Work to be completed: Track down every line below that holds "README" and copy it.

Before-and-after change records
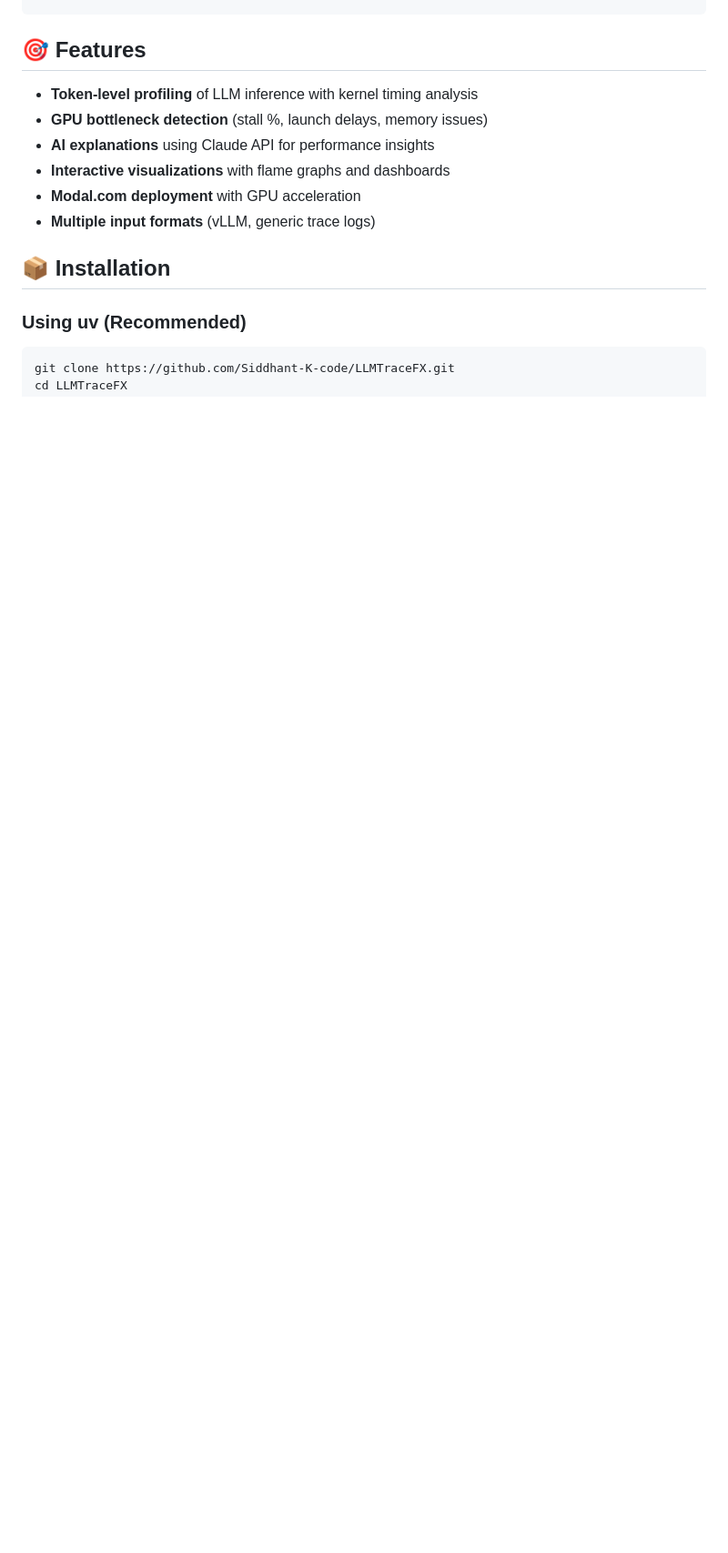
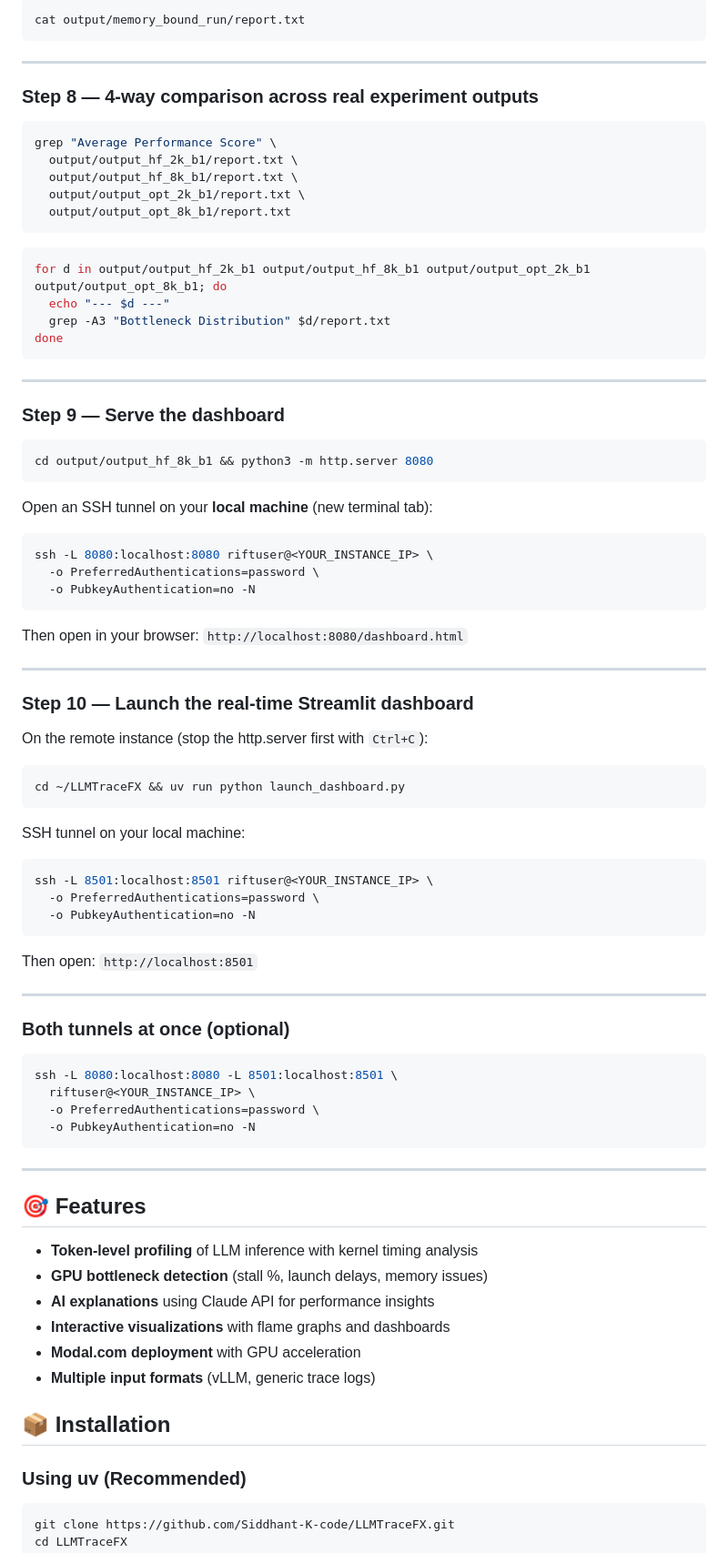
Before and after one commit to Siddhant-K-code/LLMTraceFX, a Markdown page: README.md, the part around one of its changes. Shown at 91% size. GitHub-like rendering; folded sections open; blank space fills up the shorter version.

Commit message:
Add video demo placeholder and full CloudRift demo walkthrough to README
Co-authored-by: Ona <no-reply@ona.com>

````diff
--- a/README.md
+++ b/README.md
@@ -20,3 +118,78 @@ curl -X POST "https://siddhant-k-code--llmtracefx-web-app.modal.run/upload-trace
+```bash
+cat output/memory_bound_run/report.txt
+```
+
+---
+
+### Step 8 — 4-way comparison across real experiment outputs
+
+```bash
+grep "Average Performance Score" \
+  output/output_hf_2k_b1/report.txt \
+  output/output_hf_8k_b1/report.txt \
+  output/output_opt_2k_b1/report.txt \
+  output/output_opt_8k_b1/report.txt
+```
+
+```bash
+for d in output/output_hf_2k_b1 output/output_hf_8k_b1 output/output_opt_2k_b1 output/output_opt_8k_b1; do
+  echo "--- $d ---"
+  grep -A3 "Bottleneck Distribution" $d/report.txt
+done
+```
+
+---
+
+### Step 9 — Serve the dashboard
+
+```bash
+cd output/output_hf_8k_b1 && python3 -m http.server 8080
+```
+
+Open an SSH tunnel on your **local machine** (new terminal tab):
+
+```bash
+ssh -L 8080:localhost:8080 riftuser@<YOUR_INSTANCE_IP> \
+  -o PreferredAuthentications=password \
+  -o PubkeyAuthentication=no -N
+```
+
+Then open in your browser: `http://localhost:8080/dashboard.html`
+
+---
+
+### Step 10 — Launch the real-time Streamlit dashboard
+
+On the remote instance (stop the http.server first with `Ctrl+C`):
+
+```bash
+cd ~/LLMTraceFX && uv run python launch_dashboard.py
+```
+
+SSH tunnel on your local machine:
+
+```bash
+ssh -L 8501:localhost:8501 riftuser@<YOUR_INSTANCE_IP> \
+  -o PreferredAuthentications=password \
+  -o PubkeyAuthentication=no -N
+```
+
+Then open: `http://localhost:8501`
+
+---
+
+### Both tunnels at once (optional)
+
+```bash
+ssh -L 8080:localhost:8080 -L 8501:localhost:8501 \
+  riftuser@<YOUR_INSTANCE_IP> \
+  -o PreferredAuthentications=password \
+  -o PubkeyAuthentication=no -N
+```
+
+</details>
+
+---
 
 ## 🎯 Features
 
````
Also changed, not shown: other parts of README.md (+98 -0 lines).
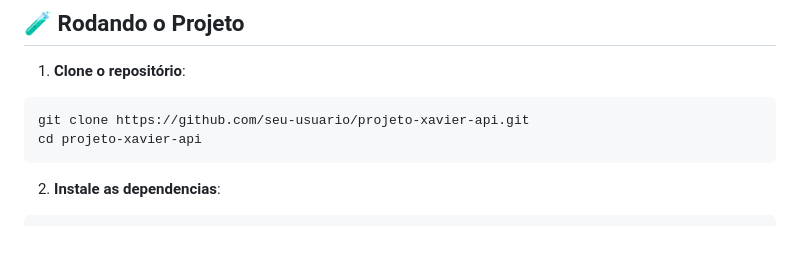
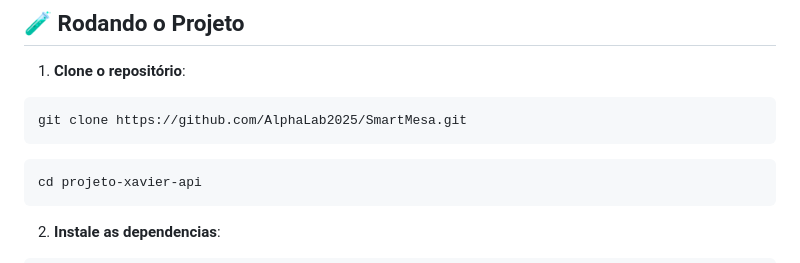
Before and after one commit to AlphaLab2025/SmartMesa, a Markdown page: README.md, the part around the change. GitHub-like rendering; blank space fills up the shorter version.

````diff
--- a/README.md
+++ b/README.md
@@ -47,7 +47,10 @@ PASSWORD_DB=COLOQUE_SUA_SENHA_DO_PG4_AQUI
 1. **Clone o repositório**:
 
 ```bash
-git clone https://github.com/seu-usuario/projeto-xavier-api.git
+git clone https://github.com/AlphaLab2025/SmartMesa.git
+```
+
+```bash
 cd projeto-xavier-api
 ```
 
````
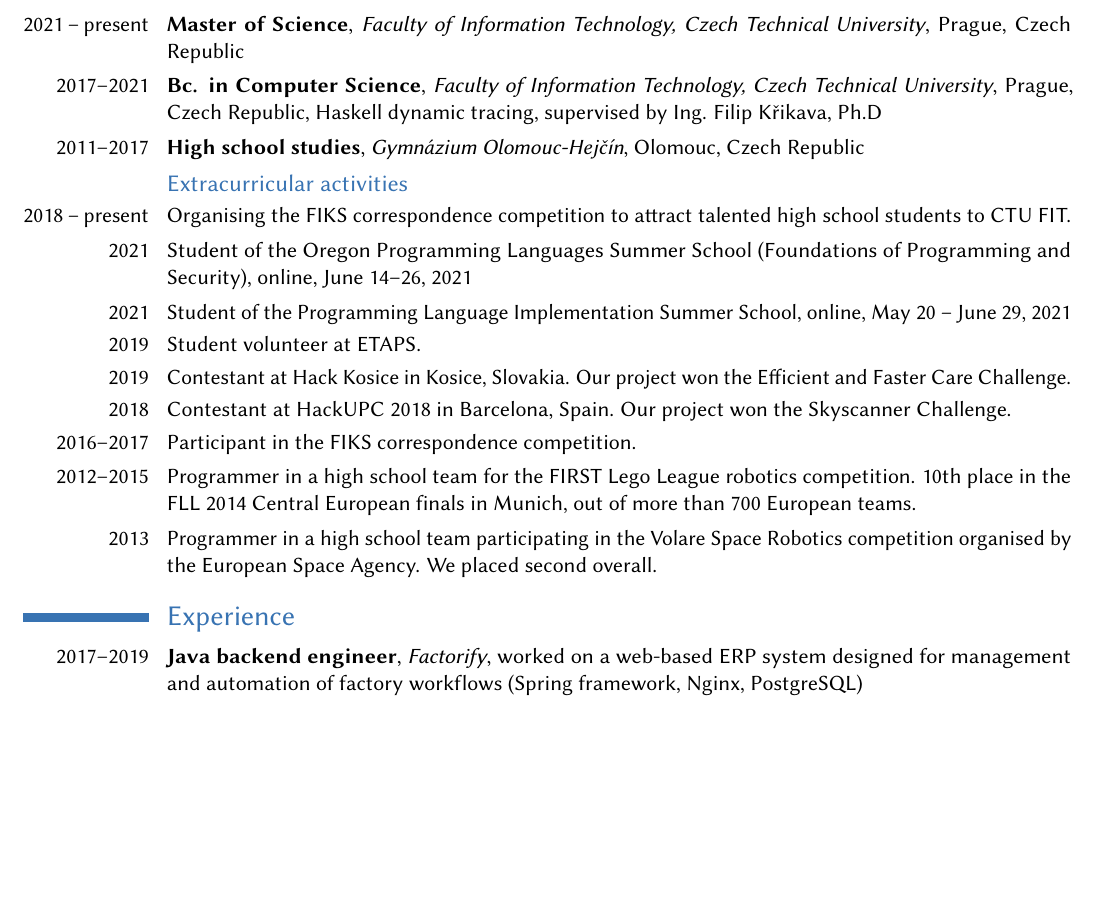
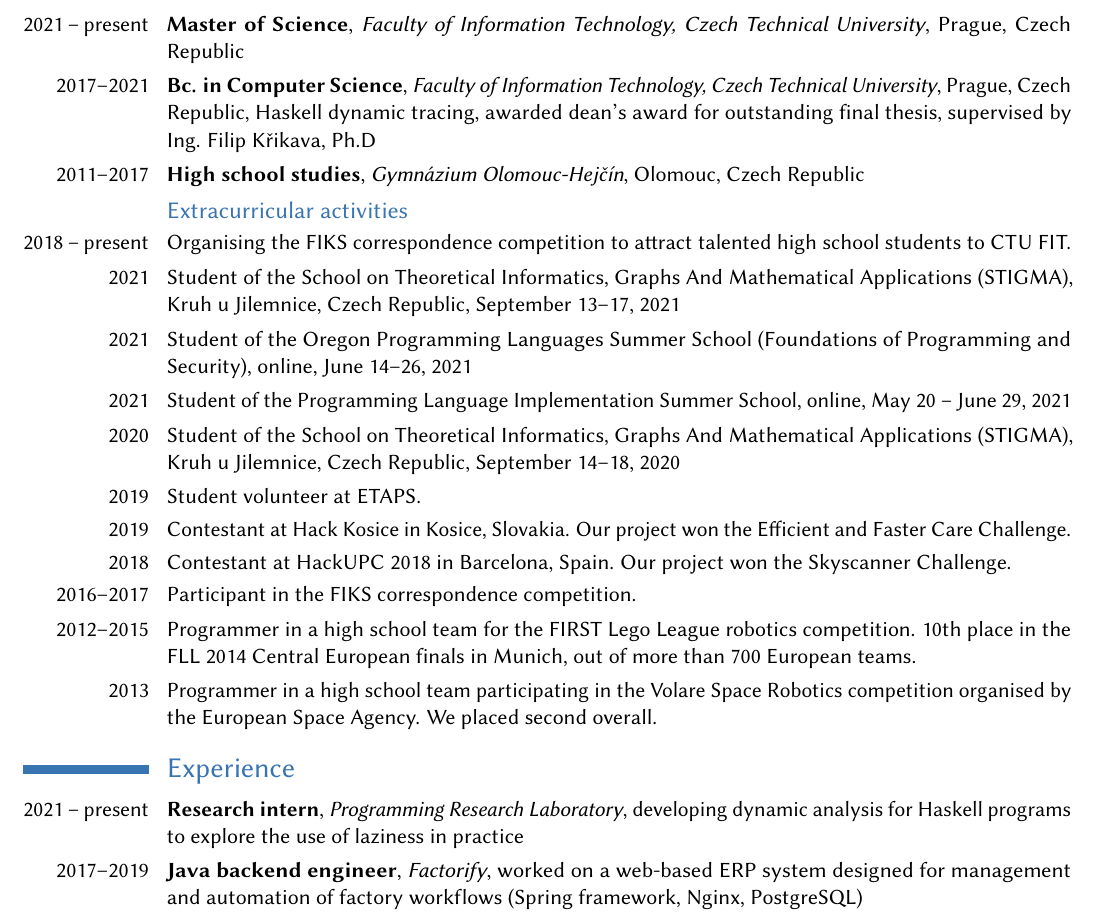
Before and after one commit to viluon/cv, a LaTeX CV (cv.tex): part of the page, cut so that both start at the same text, the shorter picture padded with empty space. Compiled offline with pdfLaTeX.

Commit message:
Add PRL internship, STIGMA

```diff
--- a/cv.tex
+++ b/cv.tex
@@ -23,10 +23,13 @@
 \section{Education}
 \cventry{2021~--~present}{Master of Science}{Faculty of Information Technology,
 Czech Technical University}{Prague, Czech Republic}{}{}
+
 \cventry{2017--2021}{Bc. in Computer Science}{Faculty of Information
 Technology, Czech Technical University}{Prague, Czech
 Republic}{\href{https://github.com/viluon/bachelors-thesis}{Haskell dynamic
-tracing}, supervised by Ing. Filip Křikava, Ph.D}{}
+tracing}, awarded
+\href{https://fit.cvut.cz/cs/studium/pruvodce-studiem/bakalarske-a-magisterske-studium/cena-dekana}{dean's
+award for outstanding final thesis}, supervised by Ing. Filip Křikava, Ph.D}{}
 
 \cventry{2011--2017}{High school studies}{Gymnázium Olomouc-Hejčín}{Olomouc,
 Czech Republic}{}{}
@@ -36,6 +39,11 @@ Czech Republic}{}{}
 correspondence competition to attract talented high school students to CTU
 FIT.}
 
+\cvline{2021}{Student of the School on Theoretical Informatics, Graphs And
+Mathematical Applications
+(\href{https://users.fit.cvut.cz/~vallatom/stigma/}{STIGMA}), Kruh u Jilemnice,
+Czech Republic, September 13--17, 2021}
+
 \cvline{2021}{Student of the Oregon Programming Languages Summer School
 (Foundations of Programming and Security),
 \href{https://www.cs.uoregon.edu/research/summerschool/summer21/participants.php}{online},
@@ -43,6 +51,11 @@ June 14--26, 2021}
 
 \cvline{2021}{Student of the Programming Language Implementation Summer School,
 \href{https://pliss.org/2021/}{online}, May 20 -- June 29, 2021}
+
+\cvline{2020}{Student of the School on Theoretical Informatics, Graphs And
+Mathematical Applications
+(\href{https://users.fit.cvut.cz/~vallatom/stigma/}{STIGMA}), Kruh u Jilemnice,
+Czech Republic, September 14--18, 2020}
 
 \cvline{2019}{Student volunteer at \href{https://etaps.org/2019}{ETAPS}.}
 
@@ -67,6 +80,11 @@ Space Robotics competition organised by the European Space Agency. We
 overall.}
 
 \section{Experience}
+\cventry{2021~--~present}{Research
+intern}{\href{https://prl-prg.github.io/}{Programming Research
+Laboratory}}{}{developing dynamic analysis for Haskell programs to explore the
+use of laziness in practice}{}
+
 \cventry{2017--2019}{Java backend engineer}{Factorify}{}{worked on a web-based
 ERP system designed for management and automation of factory workflows (Spring
 framework, Nginx, PostgreSQL)}{}
```
Also changed, not shown: cv.pdf.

Solution:
Before and after one commit to Siddhant-K-code/LLMTraceFX, a Markdown page: README.md, the part around one of its changes. Shown at 91% size. GitHub-like rendering; folded sections open; blank space fills up the shorter version.
Add video demo placeholder and full CloudRift demo walkthrough to README
--- a/README.md
+++ b/README.md
Also changed, not shown: other parts of README.md (+98 -0 lines).
Before and after one commit to AlphaLab2025/SmartMesa, a Markdown page: README.md, the part around the change. GitHub-like rendering; blank space fills up the shorter version.
--- a/README.md
+++ b/README.md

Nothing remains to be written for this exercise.